April 19, 2019
Earlier this month, the U.S. Securities and Exchange Commission’s (SEC) investor advocate, Rick Fleming, expressed doubt about the push to regulate proxy advisors. His comments on the topic ignored the need for proxy reform and failed to address the valid arguments that have made the case for change in the industry. The Main Street Investors Coalition supports regulation of proxy advisors because it would protect retail investors’ assets. Fleming’s argument focused on whether institutional investors clients are satisfied with the services provided by proxy advisors to date.
In a speech, Fleming made the case against reform and stated his belief that the wrong people are raising issues with proxy advisors:
“Some have criticized proxy advisors and allege that they have conflicts of interest in their business models, factual errors in their analytical processes, and a political agenda that supports social policies at the expense of investment returns. All of these things would cause me great concern, except for one thing – the investors who are paying for this service are not the ones who are expressing those concerns.” (emphasis added)

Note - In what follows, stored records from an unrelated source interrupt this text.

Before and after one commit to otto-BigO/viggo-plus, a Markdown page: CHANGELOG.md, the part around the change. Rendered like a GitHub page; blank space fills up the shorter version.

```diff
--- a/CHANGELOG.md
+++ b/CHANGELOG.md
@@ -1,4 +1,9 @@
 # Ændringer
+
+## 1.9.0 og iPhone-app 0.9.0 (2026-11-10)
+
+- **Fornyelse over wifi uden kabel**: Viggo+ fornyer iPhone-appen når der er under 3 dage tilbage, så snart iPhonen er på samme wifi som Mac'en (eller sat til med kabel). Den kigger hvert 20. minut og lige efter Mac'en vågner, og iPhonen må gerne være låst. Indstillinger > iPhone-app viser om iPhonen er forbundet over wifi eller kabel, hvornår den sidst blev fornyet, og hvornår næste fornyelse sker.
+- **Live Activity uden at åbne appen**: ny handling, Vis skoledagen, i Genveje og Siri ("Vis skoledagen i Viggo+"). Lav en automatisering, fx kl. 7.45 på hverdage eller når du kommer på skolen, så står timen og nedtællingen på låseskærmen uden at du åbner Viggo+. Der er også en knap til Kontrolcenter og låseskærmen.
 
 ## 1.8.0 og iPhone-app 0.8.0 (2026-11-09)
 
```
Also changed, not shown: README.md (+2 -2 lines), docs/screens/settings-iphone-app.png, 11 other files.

Fleming delivered his remarks just a few days before a new study was published by the Spectrum Group which concluded, “retail shareholders are too often being used as a poster child by institutional intermediaries to support practices in shareholder voting that retail investors do not support.” The survey also found that 85 percent of investors support increased SEC oversight after being made aware of issues with proxy advisors.
In addition to retail investors, large institutional investors who do pay for proxy advisory services have acknowledged issues with proxy advisors. These concerns have led many investment firms to conduct more corporate governance research in-house and Blackrock has even stated that all stakeholders would benefit from additional transparency of proxy advisors in their comment to the SEC:
“Resolving the existing inefficiencies and opacity would be consistent with our collective desire to enhance the quality of the proxy process research and promote competition within the industry.”
Fleming also glazed over the concern that some investment advisors are “robo-voting” in line with proxy advisors as an easy and cheap way to check the box and fulfill SEC created fiduciary requirements and even endorsed this practice:
“As many of you know, asset managers who hold shares in a wide range of companies face a logistical challenge in voting on numerous items each proxy season. Investment advisers are also required to vote shares in a way that is faithful to the fiduciary duties they owe their clients. To satisfy this obligation in a cost-effective way, many asset managers use the services of a proxy advisor.”
In other words, Fleming is not concerned about investment advisors outsourcing their responsibilities to the dominant two proxy advisory firms, who are not required to disclose the methodology behind their votes and do not employ company specific analysis to reach their recommendations.
This message undermines the good work of the SEC staff earlier this year when they withdrew the ISS and Egan-Jones no action letters, which rubber-stamped this practice by allowing investment advisors to wash their hands of their fiduciary duties by following proxy advisors’ recommendations.
Alternatively, Fleming should consider a proposal by the National Association of Manufacturers to address the issue of investment advisers voting on more issues than they can analyze each proxy season and have the SEC:
“…emphasize that investment advisers are always required to act in a client’s best interests, including in situations where choosing not to exercise their proxy voting authority is the best choice for an investor.”
Perhaps it is time for Investor Advocate Rick Fleming to review the mandate of his office, which is to provide a voice for investors and assist retail investors. Unfortunately, Fleming’s speech shows that he is only siding with certain investors and largely ignoring the arguments of others. The Main Street Investors Coalition invites Fleming to actually examine criticisms of proxy advisors and engage in a more substantive debate about how to best protect all investors.